─── EXTRACTED MATERIAL ───
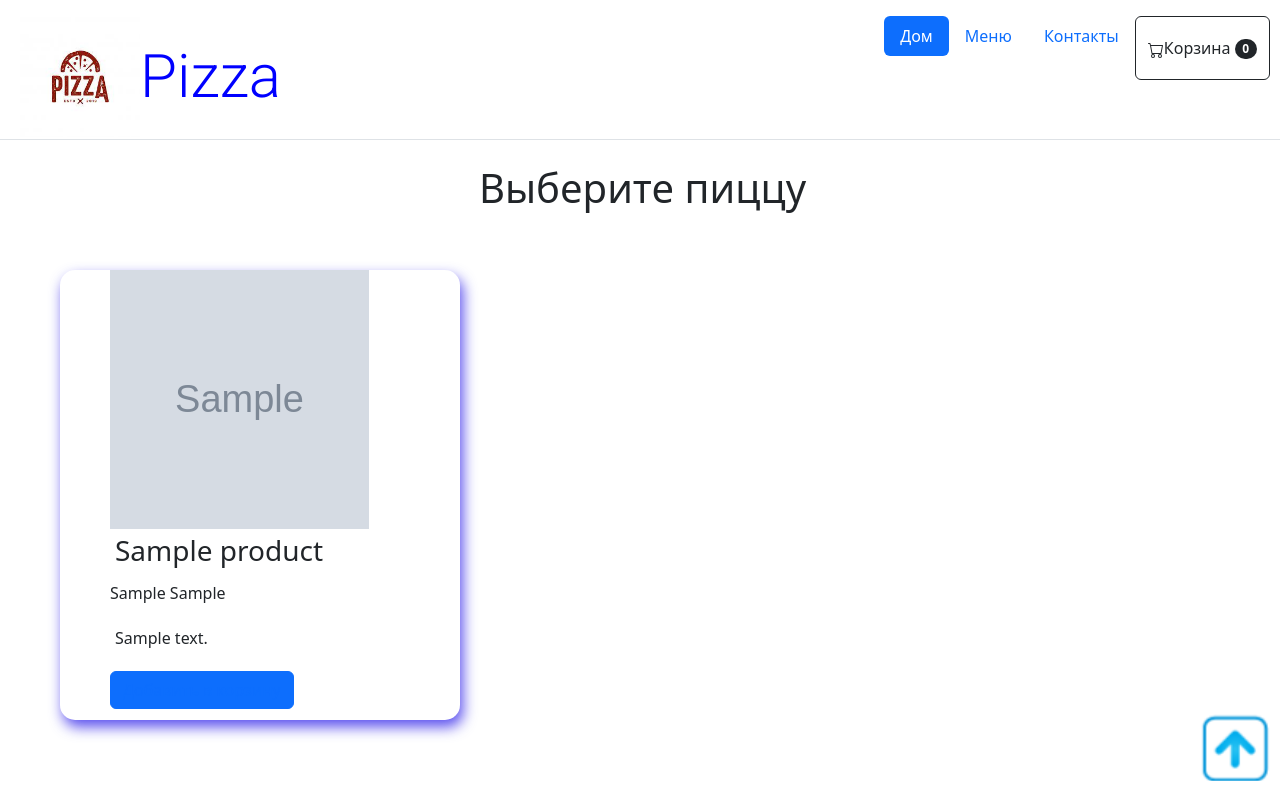
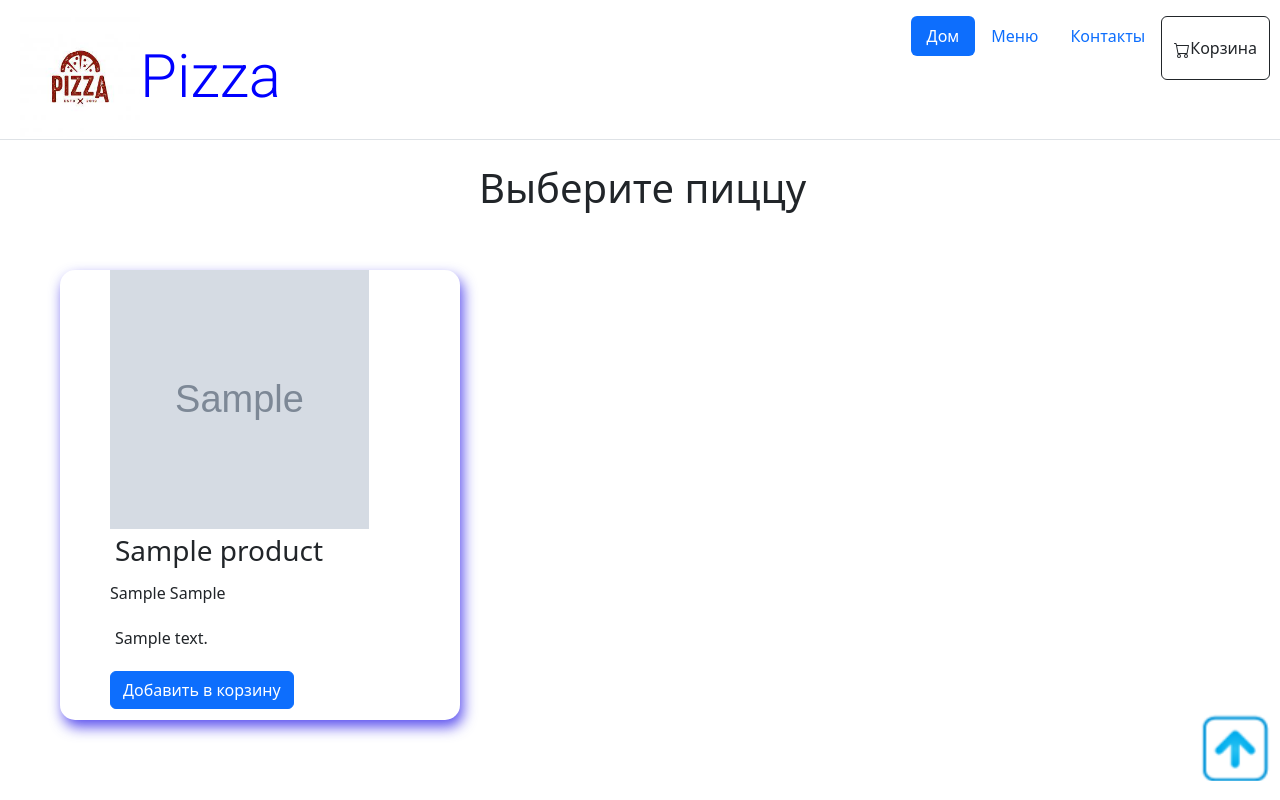
Before and after one commit to Vlasenckoiury/Food_develory, a Django app: page /menu/ in a window 1280 px wide. Run offline with Django 4.2, Linux system fonts and the light colour scheme; tables that the repository leaves empty hold one stand-in row (values such as "Sample post"); grey boxes marked "Sample" are stand-in pictures; some libraries are stand-ins or nearby versions.

Commit message:
обновленное приложение

```diff
--- a/app_food/templates/app_food/all_menu.html
+++ b/app_food/templates/app_food/all_menu.html
@@ -16,7 +16,7 @@
             <h3 class="pizza-name">{{ el.name }}</h3>
             <p class="price-weight">{{ el.price }} {{ el.weight }}</p>
             <p class="description">{{ el.description}}</p>
-            <button type="button" class="btn btn-primary"><a href="">Добавить в корзину</a></button>
+            <button type="button" class="btn btn-primary">Добавить в корзину</button>
         </div>
         {% endfor %}
     </div>
--- a/app_food/templates/app_food/base.html
+++ b/app_food/templates/app_food/base.html
@@ -31,7 +31,7 @@
             <button class="btn btn-outline-dark" type="submit" style="height: 64px">
                 <svg xmlns="http://www.w3.org/2000/svg" width="16" height="16" fill="currentColor" class="bi bi-cart" viewBox="0 0 16 16">
                     <path d="M0 1.5A.5.5 0 0 1 .5 1H2a.5.5 0 0 1 .485.379L2.89 3H14.5a.5.5 0 0 1 .491.592l-1.5 8A.5.5 0 0 1 13 12H4a.5.5 0 0 1-.491-.408L2.01 3.607 1.61 2H.5a.5.5 0 0 1-.5-.5M3.102 4l1.313 7h8.17l1.313-7H3.102zM5 12a2 2 0 1 0 0 4 2 2 0 0 0 0-4m7 0a2 2 0 1 0 0 4 2 2 0 0 0 0-4m-7 1a1 1 0 1 1 0 2 1 1 0 0 1 0-2m7 0a1 1 0 1 1 0 2 1 1 0 0 1 0-2"/>
-                </svg>Корзина<span class="badge bg-dark text-white ms-1 rounded-pill">0</span>
+                </svg>Корзина
             </button>
         </form>
     </header>
```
───
● **TASK DETAILS**: An exact copy of every line above, minus the pictures, is the required output.

● **RESPONSE TO THIS TASK**:
Before and after one commit to Vlasenckoiury/Food_develory, a Django app: page /menu/ in a window 1280 px wide. Run offline with Django 4.2, Linux system fonts and the light colour scheme; tables that the repository leaves empty hold one stand-in row (values such as "Sample post"); grey boxes marked "Sample" are stand-in pictures; some libraries are stand-ins or nearby versions.

Commit message:
обновленное приложение

```diff
--- a/app_food/templates/app_food/all_menu.html
+++ b/app_food/templates/app_food/all_menu.html
@@ -16,7 +16,7 @@
             <h3 class="pizza-name">{{ el.name }}</h3>
             <p class="price-weight">{{ el.price }} {{ el.weight }}</p>
             <p class="description">{{ el.description}}</p>
-            <button type="button" class="btn btn-primary"><a href="">Добавить в корзину</a></button>
+            <button type="button" class="btn btn-primary">Добавить в корзину</button>
         </div>
         {% endfor %}
     </div>
--- a/app_food/templates/app_food/base.html
+++ b/app_food/templates/app_food/base.html
@@ -31,7 +31,7 @@
             <button class="btn btn-outline-dark" type="submit" style="height: 64px">
                 <svg xmlns="http://www.w3.org/2000/svg" width="16" height="16" fill="currentColor" class="bi bi-cart" viewBox="0 0 16 16">
                     <path d="M0 1.5A.5.5 0 0 1 .5 1H2a.5.5 0 0 1 .485.379L2.89 3H14.5a.5.5 0 0 1 .491.592l-1.5 8A.5.5 0 0 1 13 12H4a.5.5 0 0 1-.491-.408L2.01 3.607 1.61 2H.5a.5.5 0 0 1-.5-.5M3.102 4l1.313 7h8.17l1.313-7H3.102zM5 12a2 2 0 1 0 0 4 2 2 0 0 0 0-4m7 0a2 2 0 1 0 0 4 2 2 0 0 0 0-4m-7 1a1 1 0 1 1 0 2 1 1 0 0 1 0-2m7 0a1 1 0 1 1 0 2 1 1 0 0 1 0-2"/>
-                </svg>Корзина<span class="badge bg-dark text-white ms-1 rounded-pill">0</span>
+                </svg>Корзина
             </button>
         </form>
     </header>
```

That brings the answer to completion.